How do you cut down a child’s screen time (and your own) in a post-pandemic world as things slowly return to “normal”?
There is legitimate cause for concern. The move to online school combined with parents’ need to occupy their children while they work from home has led to staggering increases in the use of devices among children. According to Statista, the number of children that spend four or more hours daily using electronic devices has jumped from 23% to 44%. Kids ages 5-17 years old showed the most significant spikes in usage.
While this is not totally unexpected because of the increased necessity for online activity with both school and socializing, it begs the question: How can kids and parents recreate a healthy balance with screen time as we move out of the pandemic?
Not All Screen Time Is Created Equal

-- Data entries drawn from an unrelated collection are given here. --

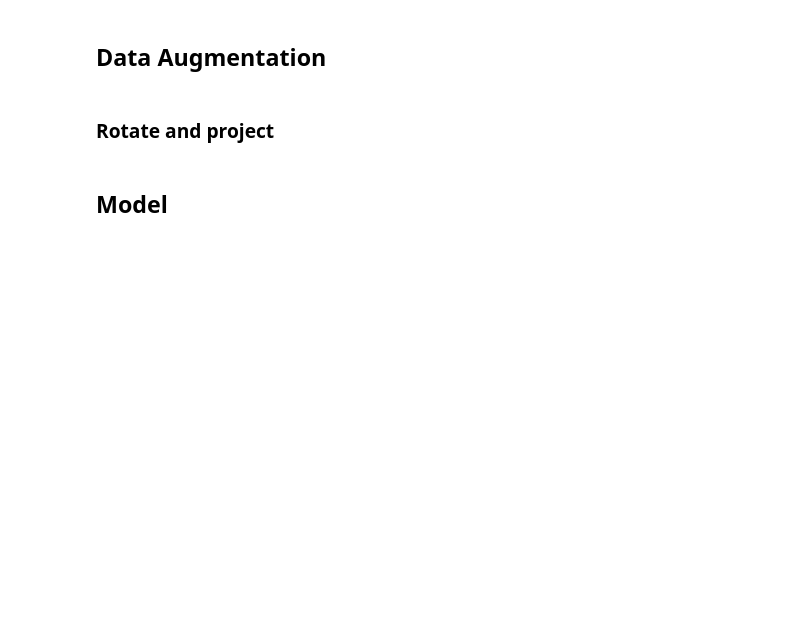
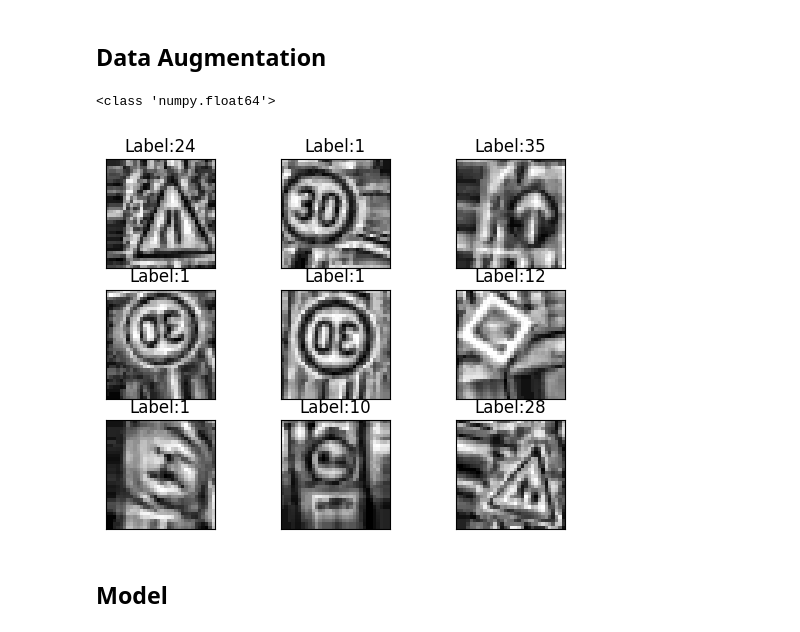
Before and after one commit to isthatm/TrafficSignClassification, a Jupyter notebook: src/DL_traffic_sign.ipynb, the cells around one changed output. Drawn from its saved outputs; the diff is of its cells as text; code cells hidden in the pictures; blank space fills up the shorter version.

```diff
--- a/src/DL_traffic_sign.ipynb
+++ b/src/DL_traffic_sign.ipynb
@@ -262,4 +265,2 @@ display_images(preprocess_images(train_images, improveCon=True), train_labels, g
 # %% [markdown]
 ## Data Augmentation
-# %% [markdown]
-### Rotate and project
@@ -275,3 +267,41 @@ class dataAug(object):
+# %%
+print(type(train_images[0,3,4,1]))
+# %% [output]
+<class 'numpy.float64'>
+# %%
+from keras.preprocessing.image import ImageDataGenerator
+
+# convert from int to float
+X_train = train_images
+
+train_datagen = ImageDataGenerator()
+inference_datagen = ImageDataGenerator()
+train_datagen_augmented = ImageDataGenerator(
+    rotation_range=20,
+    shear_range=0.2,
+    width_shift_range=0.2,
+    height_shift_range=0.2,
+    horizontal_flip=True,
+    preprocessing_function=preprocess_images)
+train_datagen.fit(X_train)
+train_datagen_augmented.fit(X_train)
+# %%
+fig = plt.figure()
+n = 0
+graph_size = 3
+
+for x_batch, y_batch in train_datagen_augmented.flow(X_train, train_labels, batch_size=1):
+    a=fig.add_subplot(graph_size, graph_size, n+1)
+    imgplot = plt.imshow(x_batch[0])
+    plt.xticks([])
+    plt.yticks([])
+    plt.title("Label:{}".format(y_batch[0]))
+    n = n + 1
+    if n > 8:
+        break
+# plt.show()
+# %% [output]
+[figure, added]
 # %% [markdown]
 ## Model
 # %% [markdown]
```
Also changed, not shown: parts of 46 cells of this notebook, 2 other files.
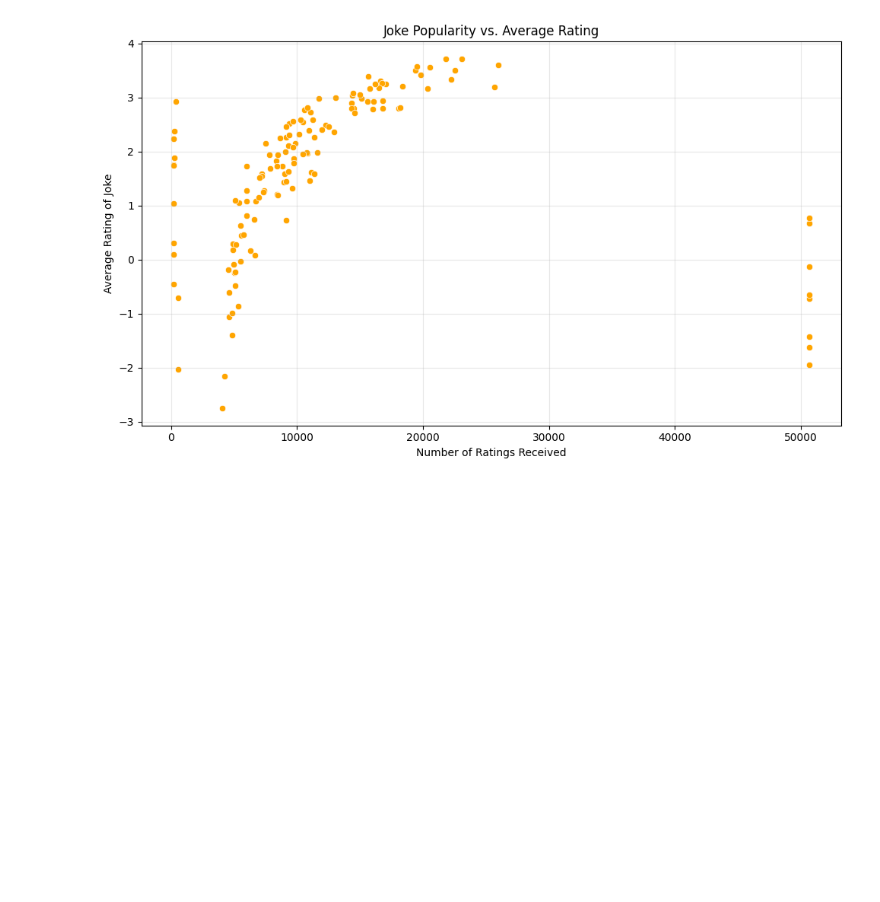
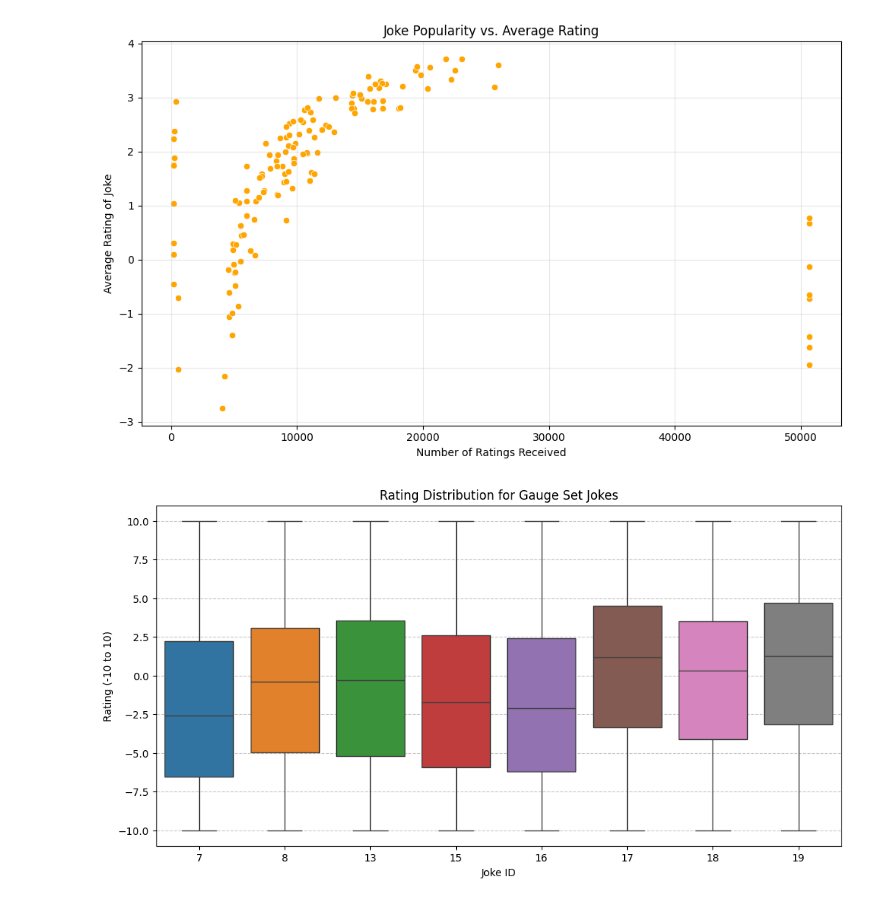
Before and after one commit to marto3344/Jokes-Recommender-System, a Jupyter notebook: notebooks/ratings_analysis.ipynb, the cells around one changed output. Saved outputs shown, nothing was run; the diff lists cells and outputs as text; code cells hidden in the pictures; blank space fills up the shorter version.

Commit message:
More visuals

```diff
--- a/notebooks/ratings_analysis.ipynb
+++ b/notebooks/ratings_analysis.ipynb
@@ -246,3 +246,17 @@ plt.savefig('../images/jokes_popularity_rating.png')
 plt.show()
 # %% [output]
 [figure]
+# %%
+ratings_matrix = ratings_matrix.replace(99, np.nan)
+gauge_ids = [7, 8, 13, 15, 16, 17, 18, 19]
+# %%
+plt.figure(figsize=(12, 6))
+sns.boxplot(data=ratings_matrix[gauge_ids])
+plt.title('Rating Distribution for Gauge Set Jokes')
+plt.xlabel('Joke ID')
+plt.ylabel('Rating (-10 to 10)')
+plt.grid(axis='y', linestyle='--', alpha=0.7)
+plt.savefig('../images/gauge_set_boxplot.png')
+plt.show()
+# %% [output]
+[figure, added]
```
Also changed, not shown: parts of 4 cells of this notebook, 4 other files.
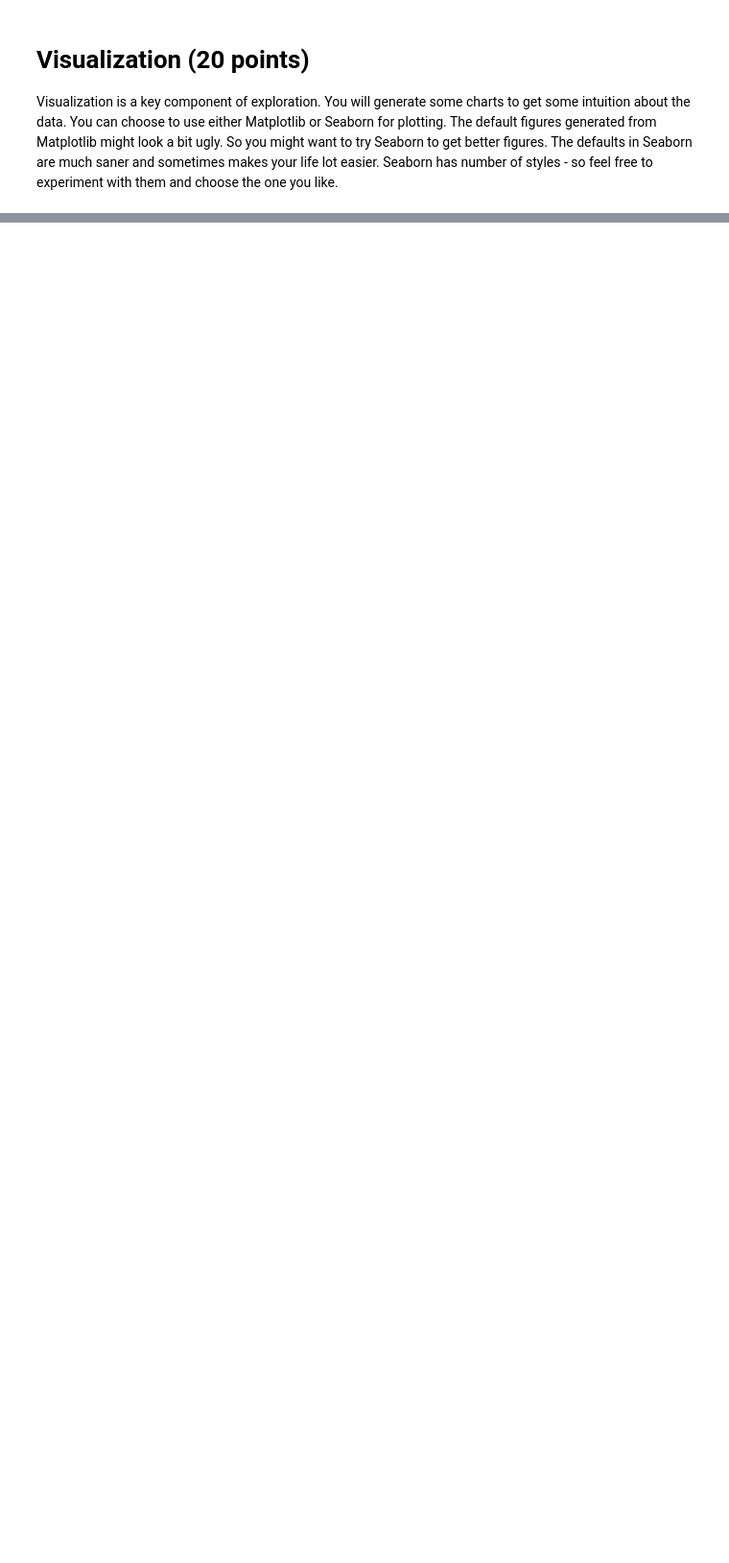
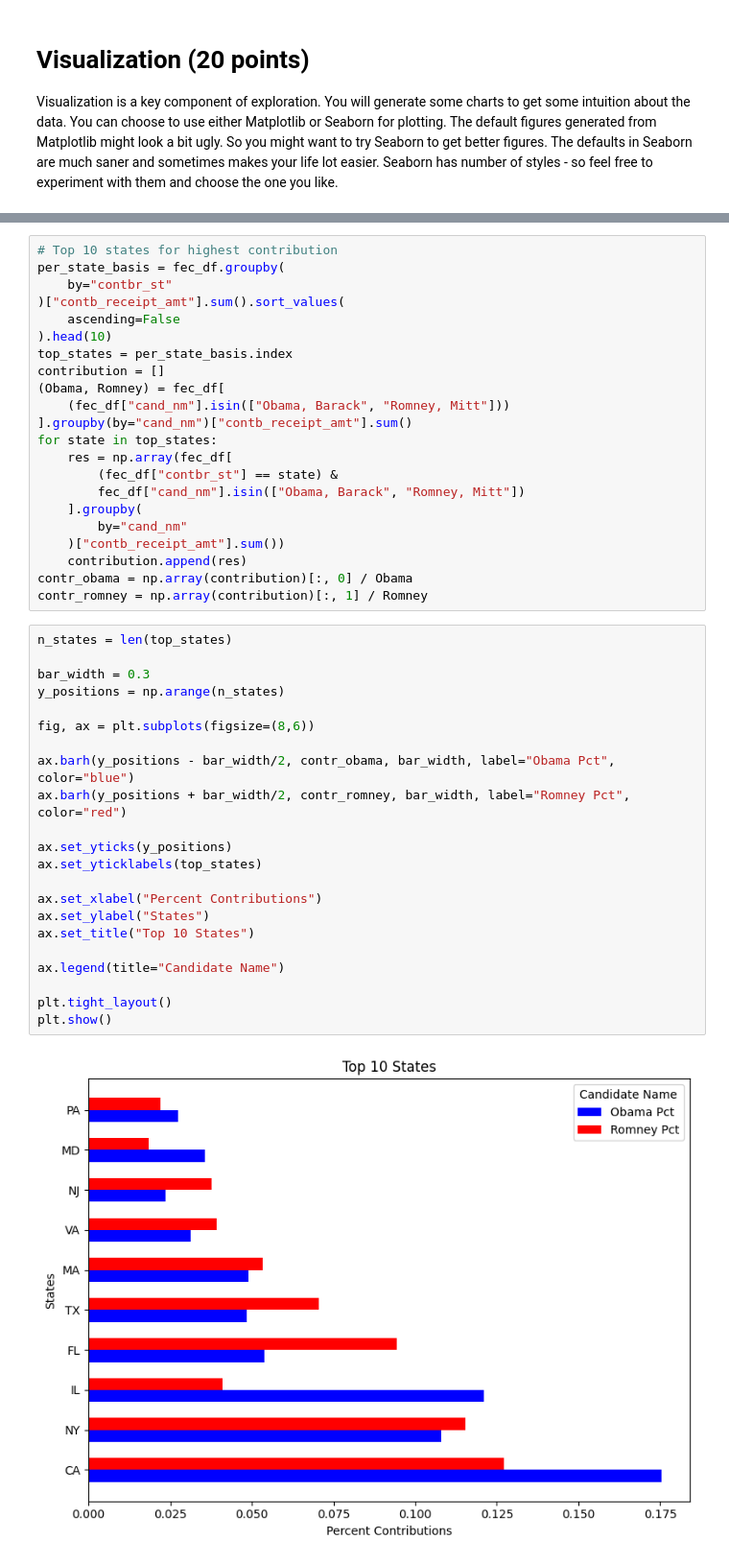
Before and after one commit to dhruvadeep/Data-Mining, a Jupyter notebook: DS5612_PA1/DS5612_PA1/src/ds5612_pa1/04_basic_visualization.ipynb, the cells around one changed output, grey strips where cells are left out. Shown at 96% size. Saved outputs shown, nothing was run; the diff lists cells and outputs as text; blank space fills up the shorter version.

```diff
--- a/DS5612_PA1/DS5612_PA1/src/ds5612_pa1/04_basic_visualization.ipynb
+++ b/DS5612_PA1/DS5612_PA1/src/ds5612_pa1/04_basic_visualization.ipynb
@@ -33,6 +38,52 @@ Remember to set the titles for both axes and also the legend.
 Your plot should look something like or better than this:
 
 ![T4.1](resources/t41.png)
+# %%
+# Top 10 states for highest contribution
+per_state_basis = fec_df.groupby(
+    by="contbr_st"
+)["contb_receipt_amt"].sum().sort_values(
+    ascending=False
+).head(10)
+top_states = per_state_basis.index
+contribution = []
+(Obama, Romney) = fec_df[
+    (fec_df["cand_nm"].isin(["Obama, Barack", "Romney, Mitt"]))
+].groupby(by="cand_nm")["contb_receipt_amt"].sum()
+for state in top_states:
+    res = np.array(fec_df[
+        (fec_df["contbr_st"] == state) &
+        fec_df["cand_nm"].isin(["Obama, Barack", "Romney, Mitt"])
+    ].groupby(
+        by="cand_nm"
+    )["contb_receipt_amt"].sum())
+    contribution.append(res)
+contr_obama = np.array(contribution)[:, 0] / Obama
+contr_romney = np.array(contribution)[:, 1] / Romney
+# %%
+n_states = len(top_states)
+
+bar_width = 0.3
+y_positions = np.arange(n_states)
+
+fig, ax = plt.subplots(figsize=(8,6))
+
+ax.barh(y_positions - bar_width/2, contr_obama, bar_width, label="Obama Pct", color="blue")
+ax.barh(y_positions + bar_width/2, contr_romney, bar_width, label="Romney Pct", color="red")
+
+ax.set_yticks(y_positions)
+ax.set_yticklabels(top_states)
+
+ax.set_xlabel("Percent Contributions")
+ax.set_ylabel("States")
+ax.set_title("Top 10 States")
+
+ax.legend(title="Candidate Name")
+
+plt.tight_layout()
+plt.show()
+# %% [output]
+[figure, added]
 # %% [markdown]
 ## Task 4.2: Line Charts (5 points)
 
```
Also changed, not shown: parts of 7 cells of this notebook, 5 other files.
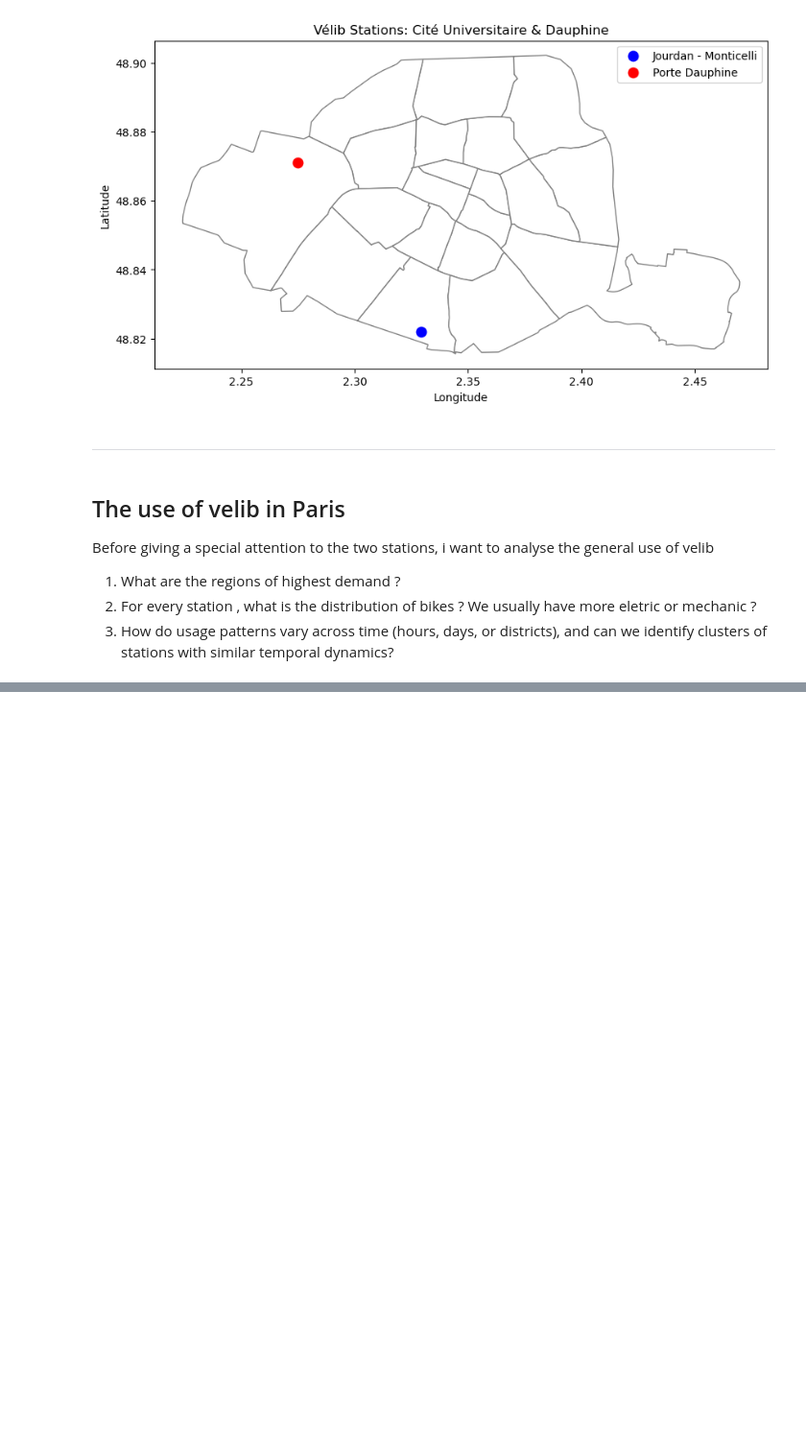
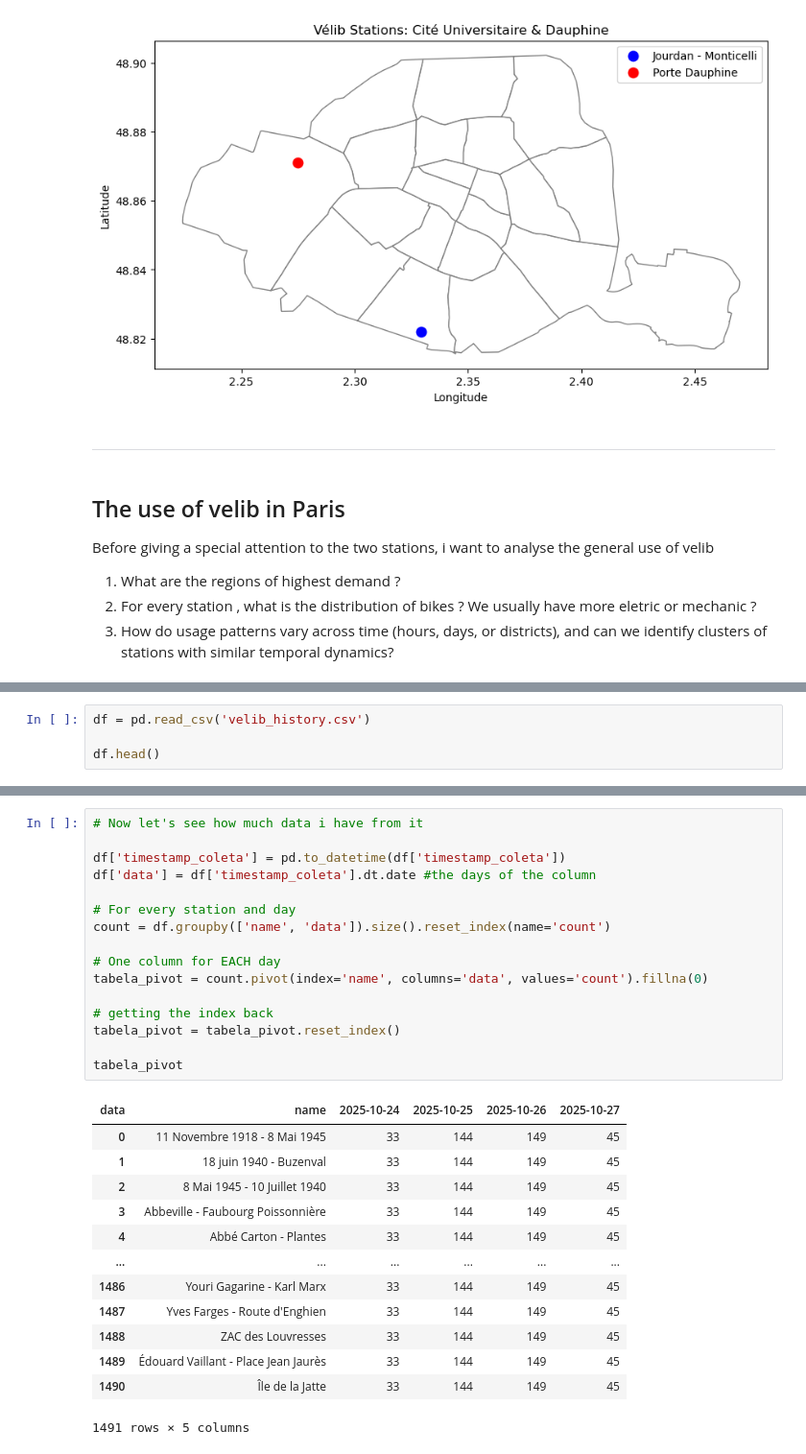
Before and after one commit to victorhrls/Velib, a Jupyter notebook: VelibAnalysis.ipynb, the cells around one changed output, grey strips where cells are left out. Shown at 96% size. Saved outputs shown, nothing was run; the diff lists cells and outputs as text; blank space fills up the shorter version.

```diff
--- a/VelibAnalysis.ipynb
+++ b/VelibAnalysis.ipynb
@@ -242,0 +182,4 @@ df.head()
+# %%
+df = pd.read_csv('velib_history.csv')
+
+df.head()
@@ -242,0 +193,30 @@ df.head()
+# %%
+# Now let's see how much data i have from it
+
+df['timestamp_coleta'] = pd.to_datetime(df['timestamp_coleta'])
+df['data'] = df['timestamp_coleta'].dt.date #the days of the column
+
+# For every station and day
+count = df.groupby(['name', 'data']).size().reset_index(name='count')
+
+# One column for EACH day
+tabela_pivot = count.pivot(index='name', columns='data', values='count').fillna(0)
+
+# getting the index back
+tabela_pivot = tabela_pivot.reset_index()
+
+tabela_pivot
+# %% [output]
+| data | name | 2025-10-24 | 2025-10-25 | 2025-10-26 | 2025-10-27 |
+| 0 | 11 Novembre 1918 - 8 Mai 1945 | 33 | 144 | 149 | 45 |
+| 1 | 18 juin 1940 - Buzenval | 33 | 144 | 149 | 45 |
+| 2 | 8 Mai 1945 - 10 Juillet 1940 | 33 | 144 | 149 | 45 |
+| 3 | Abbeville - Faubourg Poissonnière | 33 | 144 | 149 | 45 |
+| 4 | Abbé Carton - Plantes | 33 | 144 | 149 | 45 |
+| ... | ... | ... | ... | ... | ... |
+| 1486 | Youri Gagarine - Karl Marx | 33 | 144 | 149 | 45 |
+| 1487 | Yves Farges - Route d'Enghien | 33 | 144 | 149 | 45 |
+| 1488 | ZAC des Louvresses | 33 | 144 | 149 | 45 |
+| 1489 | Édouard Vaillant - Place Jean Jaurès | 33 | 144 | 149 | 45 |
+| 1490 | Île de la Jatte | 33 | 144 | 149 | 45 |
+1491 rows × 5 columns
```
Also changed, not shown: parts of 10 cells of this notebook.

What many parents have learned through this pandemic is that not all screen time is bad. According to Axios, the majority of parents (62%) now see how devices can be used as educational tools. As families transition back to less online activity, it’s important to note and classify device use. For instance, most parents view their children listening to music or podcasts differently than viewing videos or playing games. Helping kids be more discerning about what they’re utilizing devices for can help parents navigate the transition back to less screen time.
“I think it is vitally important to help children—at any age distinguish between screen time for education/learning and screen time just for fun,” Gloria DeGaetano, Founder and CEO of the Parent Coaching Institute and author of Parenting Well in a Media Age tells Parentology. “We all like to veg out once in a while, —with mindless entertainment that gives our brains a rest. For instance, watching a great movie together on a Friday night as a family can be an intentional restorative practice from the stresses of the week.”
According to DeGaetano, verbally stating the purpose of the viewing experience can help kids understand that we use screens for various reasons.
How to Cut Down a Child’s Screen Time
As kids return to in-person school some daily screen time usage should decrease. However, social media apps like TikTok and Instagram along with entertainment apps like YouTube and Netflix will most likely still be heavily used. The key is to talk to children about the “how” and “why” of their device use.
DeGaetano suggests talking to kids about how to understand and prioritize the use of their devices and encourages parents to lead by example.
“If we intentionally note the reason we use our screen—’I need to text my boss. I will be with you in 3 minutes.’ Or, ‘I love this app because it challenges my spatial abilities.’ Or ‘I find myself searching social media to connect with something familiar when I’m worried.’ — that shows kids that they can do the same,” she explains. “We can ask them specific questions to that effect and put screens in their proper place—as a tool we choose to use in various ways for various purposes. There’s then no need to demonize screens or fear them when we help our kids use them intentionally in age-appropriate ways for both learning and for fun.”
While this will be another transition for many kids and parents, the key is patience and communication. Parents cannot expect kids to cut their device use in half overnight, but it is important that they lay the groundwork for sensible boundaries.
DeGaetano cautions that those boundaries are not only for protecting kids from online content but to ensure their development. “I want parents to understand the critical nature of brain development—the absolute necessity of physical movement and play in 3-D reality,” she says. She suggests the following:
- No screens for babies and toddlers.
- 20 minutes daily for a 3-year-old.
- 1 hour is enough for 4-5 year-olds.
For older children, “If they have more time for screen Zoom learning, then it’s vitally important parents find other means to help the child learn and explore in 3-D reality when Zoom time is over,” DeGaetano says. “Brains need bodies that move. Get children moving. Their brains will respond and grow accordingly.”